The safety of patient data depends on the diligence of health care organizations and the cyber-security measures they implemented. Simple oversights and errors can result in private and confidential patient medical data being made available in the public domain, as recently happened for 7,000 patients in a diagnostic clinical laboratory in Huntsville, Al.
The company, Diatherix Laboratories, was forced to notify its 7,016 patients that a HIPAA breach led to their data being made available in the public domain for a period of three years, and during that time outsiders had accessed that information. The problem occurred because the patient data was stored on a third party server and which had not been made secure. The breach occurred in September of 2011, yet the issue was not noticed until July 2014.
This is far from an isolated incident. A Temple University doctor’s office recently reported a laptop theft from the premises with data of 3,780 patients stored on its hard drive. This summer a medical center in Utah was targeted by thieves who managed to steal the medical records of 31,677 patients. Memory sticks containing confidential data are lost or stolen, as was recently reported by Duke University Health System although the volume of lost data was unknown.
In 2010, Columbia University Medical Center and New York-Presbyterian Hospital were victims of cyber security attacks involving the theft of close to 6,800 patient records.
The problem is growing as an increasing number of cybercriminals target health care organizations to reap the financial rewards from selling patient data. According to the Department of Health and Human Services, large scale data breaches affecting more than 500 individuals have now affected some 39 million individuals.
The breaches in security and theft of data are not a problem solely affecting the health care industry; any personal identifiable information can be used to obtain false identities. Target and Home Depot have recently suffered cyber attacks and customer data theft.
Electronic records are kept when prescriptions are made, goods purchased and services provided. Insurance claims, medical visits, optician appointments and dental visits are all documented and records are stored online. Federal HIPAA law ensures the government can place strict controls on how data is stored and by complying with these standards; medical institutions and companies can ensure that data is kept secure.
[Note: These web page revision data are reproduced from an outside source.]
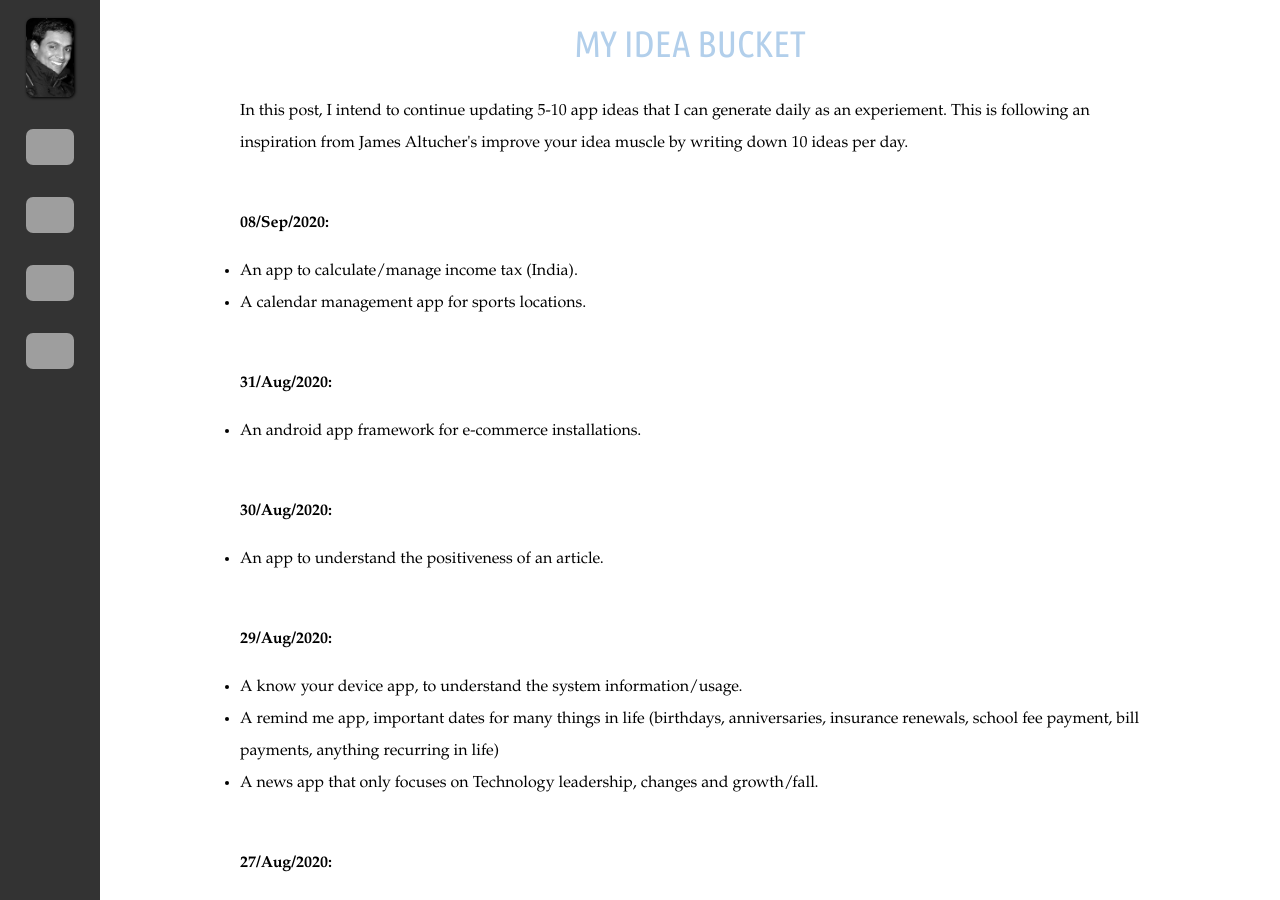
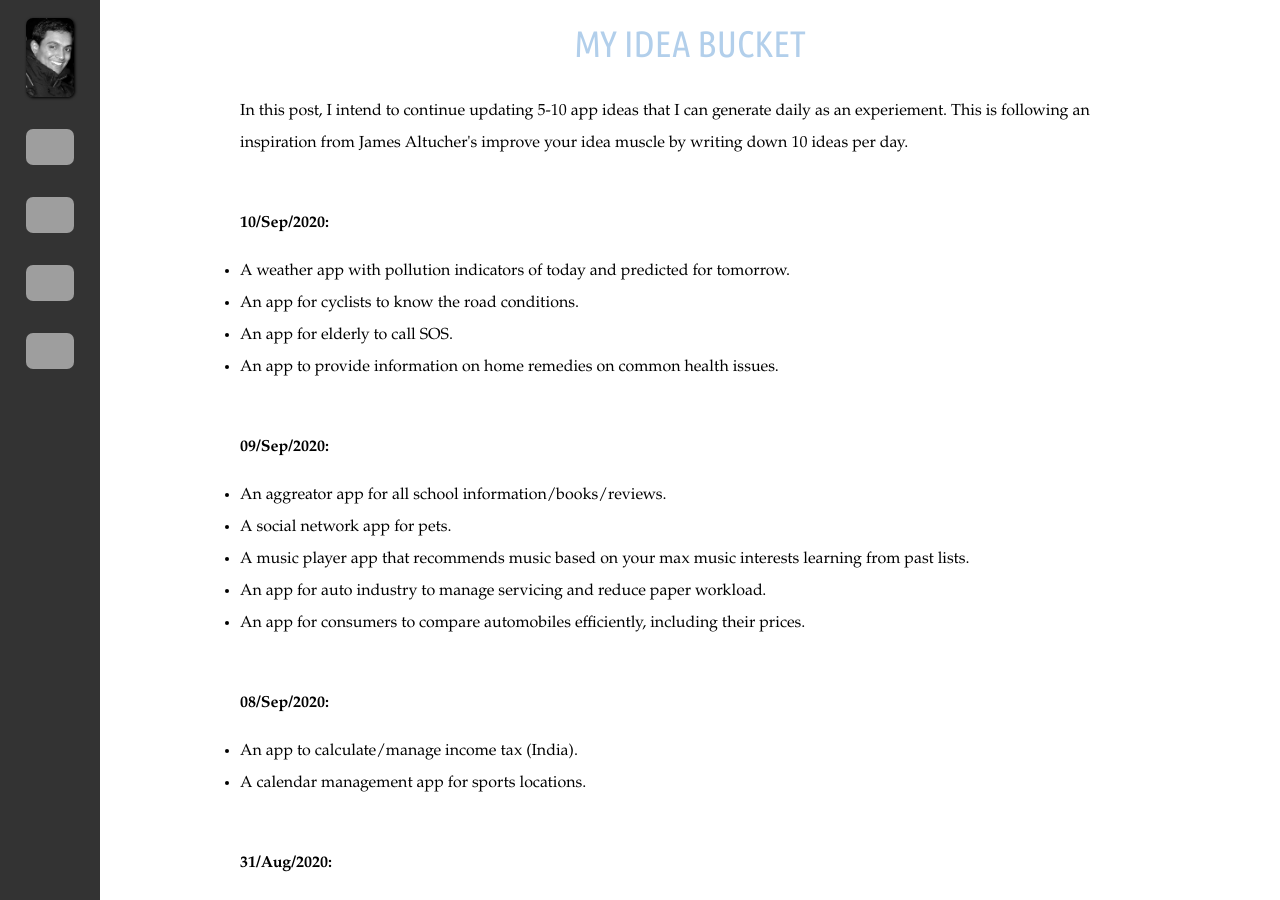
Before and after one commit to hpalappetty/silkyprogrammer.github.com, a Jekyll site: the page built from _posts/2020-08-20-my-idea-bucket.md, in a window 1280 px wide and 900 px high. Built offline with Jekyll 4.4.1, drawn with Linux system fonts in a browser that asks for light colours; some web fonts are replaced; grey boxes are pictures that could not be loaded.

Commit message:
idea updates

```diff
--- a/_posts/2020-08-20-my-idea-bucket.md
+++ b/_posts/2020-08-20-my-idea-bucket.md
@@ -3,6 +3,22 @@ title: My Idea Bucket
 layout: post
 ---
 <p>In this post, I intend to continue updating 5-10 app ideas that I can generate daily as an experiement. This is following an inspiration from James Altucher's improve your idea muscle by writing down 10 ideas per day.</p>
+
+<br>
+<b>10/Sep/2020:</b>
+- A weather app with pollution indicators of today and predicted for tomorrow.
+- An app for cyclists to know the road conditions.
+- An app for elderly to call SOS.
+- An app to provide information on home remedies on common health issues.
+
+<br>
+<b>09/Sep/2020:</b>
+- An aggreator app for all school information/books/reviews.
+- A social network app for pets.
+- A music player app that recommends music based on your max music interests learning from past lists.
+- An app for auto industry to manage servicing and reduce paper workload.
+- An app for consumers to compare automobiles efficiently, including their prices.
+
 
 <br>
 <b>08/Sep/2020:</b>
```
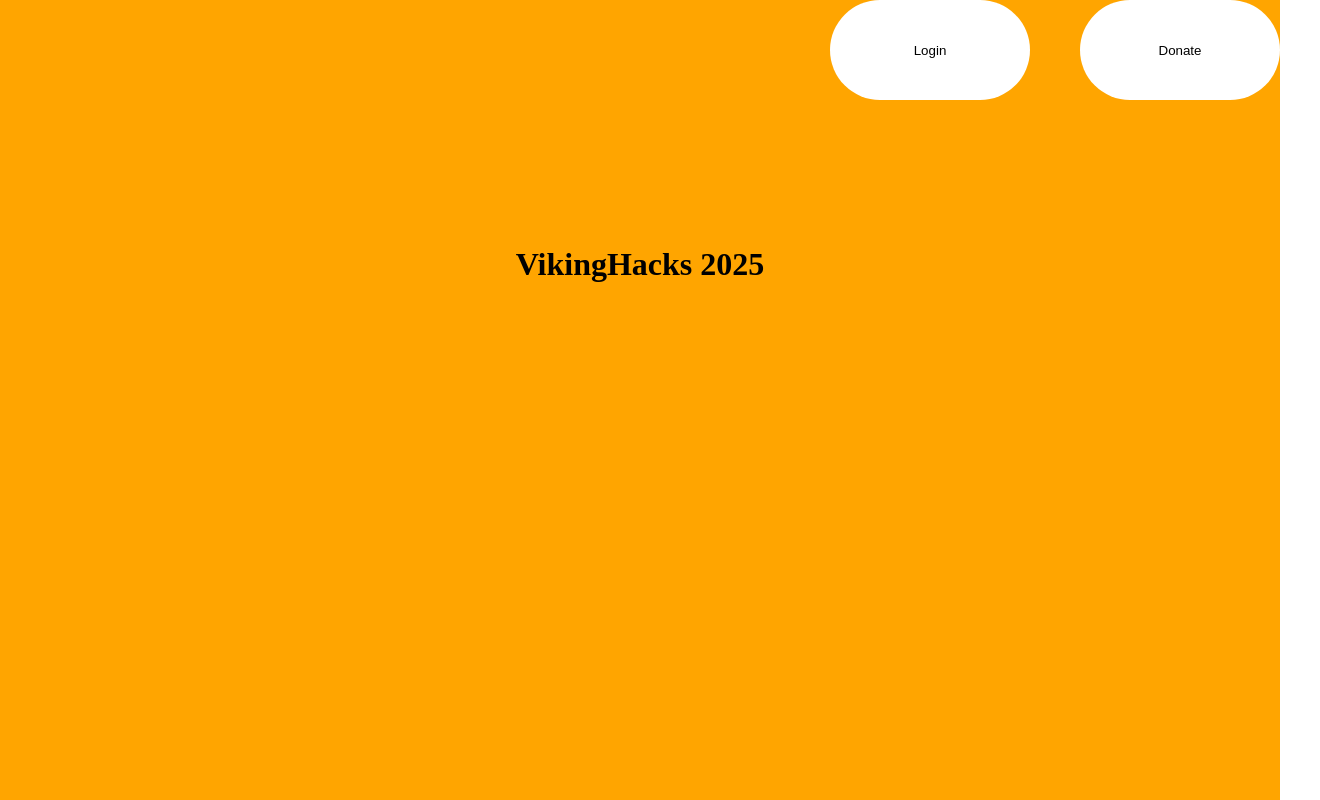
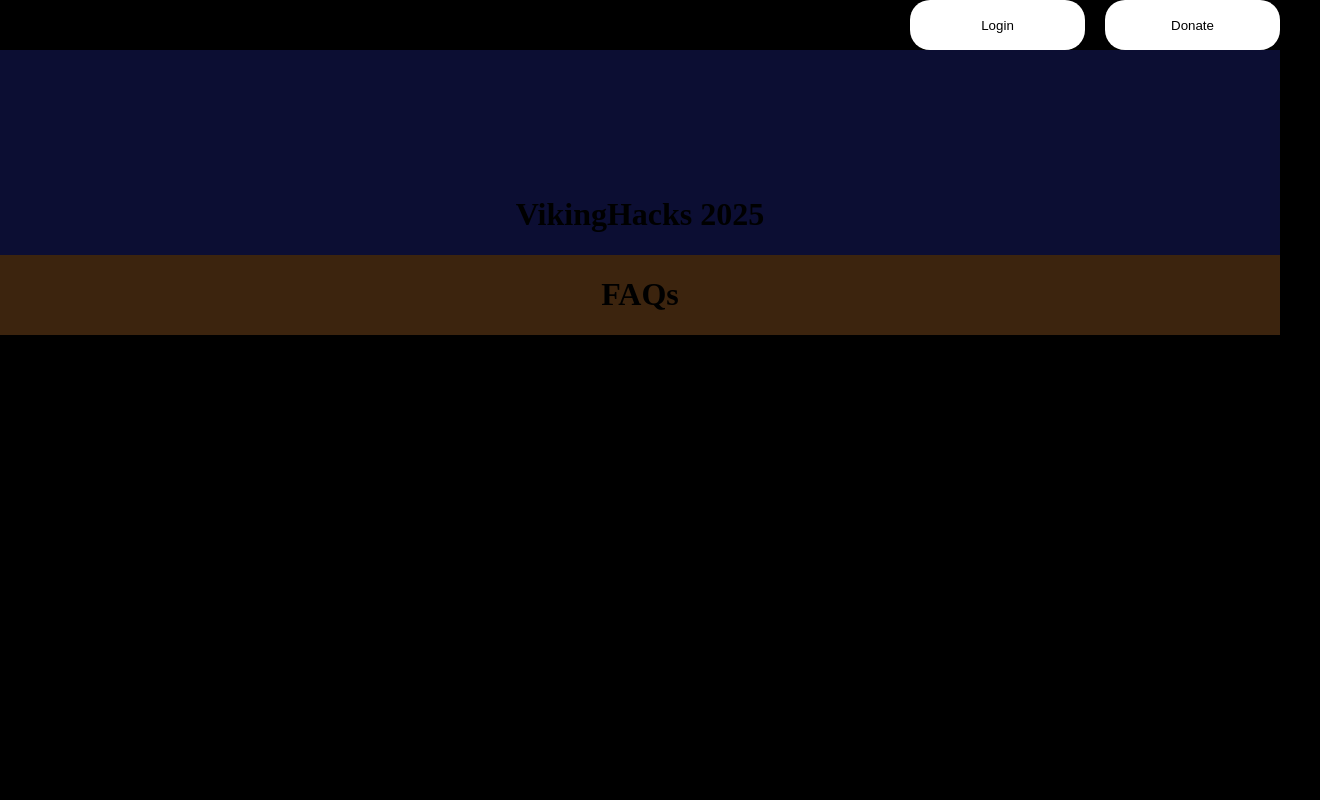
Before and after one commit to RKS244256/NPHacks-Website-2025, a plain HTML site: page index.html in a window 1280 px wide. Shown: the top 800 px of the page, 1320 px wide, since content can reach past the window. Drawn offline with Linux system fonts and the light colour scheme.

Commit message:
Cleaned up some stuff. Looks rough, don't worry

```diff
--- a/index.html
+++ b/index.html
@@ -4,26 +4,22 @@
 	<title>VikingHacks 2025</title>
 	<link rel="stylesheet" href="style.css">
 </head>
-<body id="body">
-	<div id="main">
-	<header id="header">
-
-
+<body>
+    <div class="main">
+        <div class="header" id="header">
             <a href="login.html">
                 <button id="login">Login</button>
             </a>
-
             <a href="donate.html">
                 <button id="donate">Donate</button>
             </a>
-	</header>
-
+        </div>
+        <div class="landing">
             <h1 id="mainWelcome">VikingHacks 2025</h1>
         </div>
-
-	<div id="secondary">
+        <div class="FAQ">
             <h1 id="faqHeader">FAQs</h1>
         </div>
-
+    </div>
 </body>
 </html>
--- a/style.css
+++ b/style.css
@@ -1,30 +1,38 @@
+
+body{
+	background-color: #000000;
+	margin: 0;
+	padding: 0;
+}
 
 #donate, #login{
     float: right;
-    width: 200px;
-    height: 100px;
+    width: 175px;
+    max-width: 100%;
+    height: 50px;
     background-color: white;
     border: none;
-    border-radius: 100px;
+    border-radius: 20px;
+    text-size: 5px;
 }
 
-#header{
-display: flex;
-justify-content: flex-end; /* Align buttons to the right */
-gap: 50px; /* Add space between buttons */
+.header{
+    position: sticky;
+    top: 0;
+    display: flex;
+    justify-content: flex-end; /* Align buttons to the right */
+    gap: 20px; /* Add space between buttons */
 }
 
 
+.main {
+    display: flex;
+    flex-direction: column;
+}
 
-
-#main{
-    background-color: orange;
-    height: 1000px;
+.landing{
+    background-color: #0c0e33;
     width: 100%;
-    margin: 0;
-    box-sizing: border-box;
-    top: 0;
-    left: 0;
 }
 
 #mainWelcome{
@@ -32,11 +40,9 @@ gap: 50px; /* Add space between buttons */
     padding-top: 125px;
 }
 
-#secondary{
-    background-color: greenyellow;
-    height: 1000px;
+.FAQ{
+    background-color: #3c240e;
     width: 100%;
-    padding: 20px;
 
 }
 
```
Lines whose indentation alone changed are shown as unchanged.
Unfortunately, even these measures can be insufficient with the volume of targeted attacks now taking place.